Wait, what did you say? — How are you communicating?

“Everyone should be quick to listen, slow to speak and slow to become angry, for man’s anger does not bring about the righteous life that God desires” (James 1:19, New International Version, 1986). God gave us two ears and one mouth — could that be a reminder for us to do more listening than speaking? People are social beings and are made to communicate with one another and ultimately process information. However, with differing perceptions conflicts can arise.

If everyone in the world agreed on everything, think about how boring our world would be. With that said, people have different views, opinions, values, and beliefs which can cause conflict in communication. Many people disagree with one another based solely on their culture, background, and where they are from geographically. However, according to Barnett Pearce, coordinated management of meaning can be learned. “It’s learnable, it’s teachable and it’s contagious” (Barnett Pearce, 2014).

I think about the “masked world” we are living in these days and I can’t help but notice how our communication with one another has changed. Sometimes I just don’t understand how we are made to communicate with one another behind a piece of cloth. We lose sight of body languages such as a smile or a grimace. I live in Hawaii and we are [still] under a stay at home order. I get the feeling of being trapped on an island in the middle of the Pacific Ocean. Our beaches and parks are shut off and no one is allowed to gather together. Although there are varying views on the Covid_19 pandemic and how our local, state, and federal government have handled the issues, we can all agree that we are creatures of socialization. When communicating with others regarding the “do’s and don’ts” of mask-wearing, people are quick to voice their opinions.

How we go about listening (with an open mind) to others while still staying true to our own beliefs is a balance. Sometimes “agreeing to disagree” is the best way to leave the subject and move on. One recommendation when you have such differences in beliefs is accepting and agreeing with the fact that each person has a very different viewpoint. As Christians, we are told, “clothe yourselves with compassion, kindness, humility, gentleness and patience” (Colossians 3:12). If we choose to follow the truth, the Word of God, we will find solutions on how best to communicate effectively with one another, even with the differences of opinions on wearing a mask, or not. It is up to us to self-reflect on how we are listening to others, and ultimately be aware of our own communication and delivery.

*Journal entry written for my Masters in Communication at Liberty University

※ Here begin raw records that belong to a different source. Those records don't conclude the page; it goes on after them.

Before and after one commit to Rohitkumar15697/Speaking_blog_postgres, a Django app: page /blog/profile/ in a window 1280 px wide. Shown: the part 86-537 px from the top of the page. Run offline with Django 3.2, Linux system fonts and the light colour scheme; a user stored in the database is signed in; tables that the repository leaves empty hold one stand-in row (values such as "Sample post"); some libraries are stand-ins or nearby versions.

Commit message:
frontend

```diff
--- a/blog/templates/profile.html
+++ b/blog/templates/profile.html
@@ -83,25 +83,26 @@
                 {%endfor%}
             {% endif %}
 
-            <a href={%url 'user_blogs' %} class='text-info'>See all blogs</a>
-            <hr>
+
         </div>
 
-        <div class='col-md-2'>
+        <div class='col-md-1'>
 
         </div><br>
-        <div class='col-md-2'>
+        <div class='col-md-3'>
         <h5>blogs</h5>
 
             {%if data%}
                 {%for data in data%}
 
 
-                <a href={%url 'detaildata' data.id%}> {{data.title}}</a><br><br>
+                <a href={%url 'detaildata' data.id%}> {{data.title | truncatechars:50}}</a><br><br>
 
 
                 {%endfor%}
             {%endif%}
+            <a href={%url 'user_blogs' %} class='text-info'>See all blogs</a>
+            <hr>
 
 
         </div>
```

References

Pearce, Barnett (January 29, 2014) Coordinated Management of Meaning [Video]. YouTube.

New International Version Bible, Version. (1908/1983). Thompson chain-reference Bible Indianapolis, IN: Kirkbride Bible.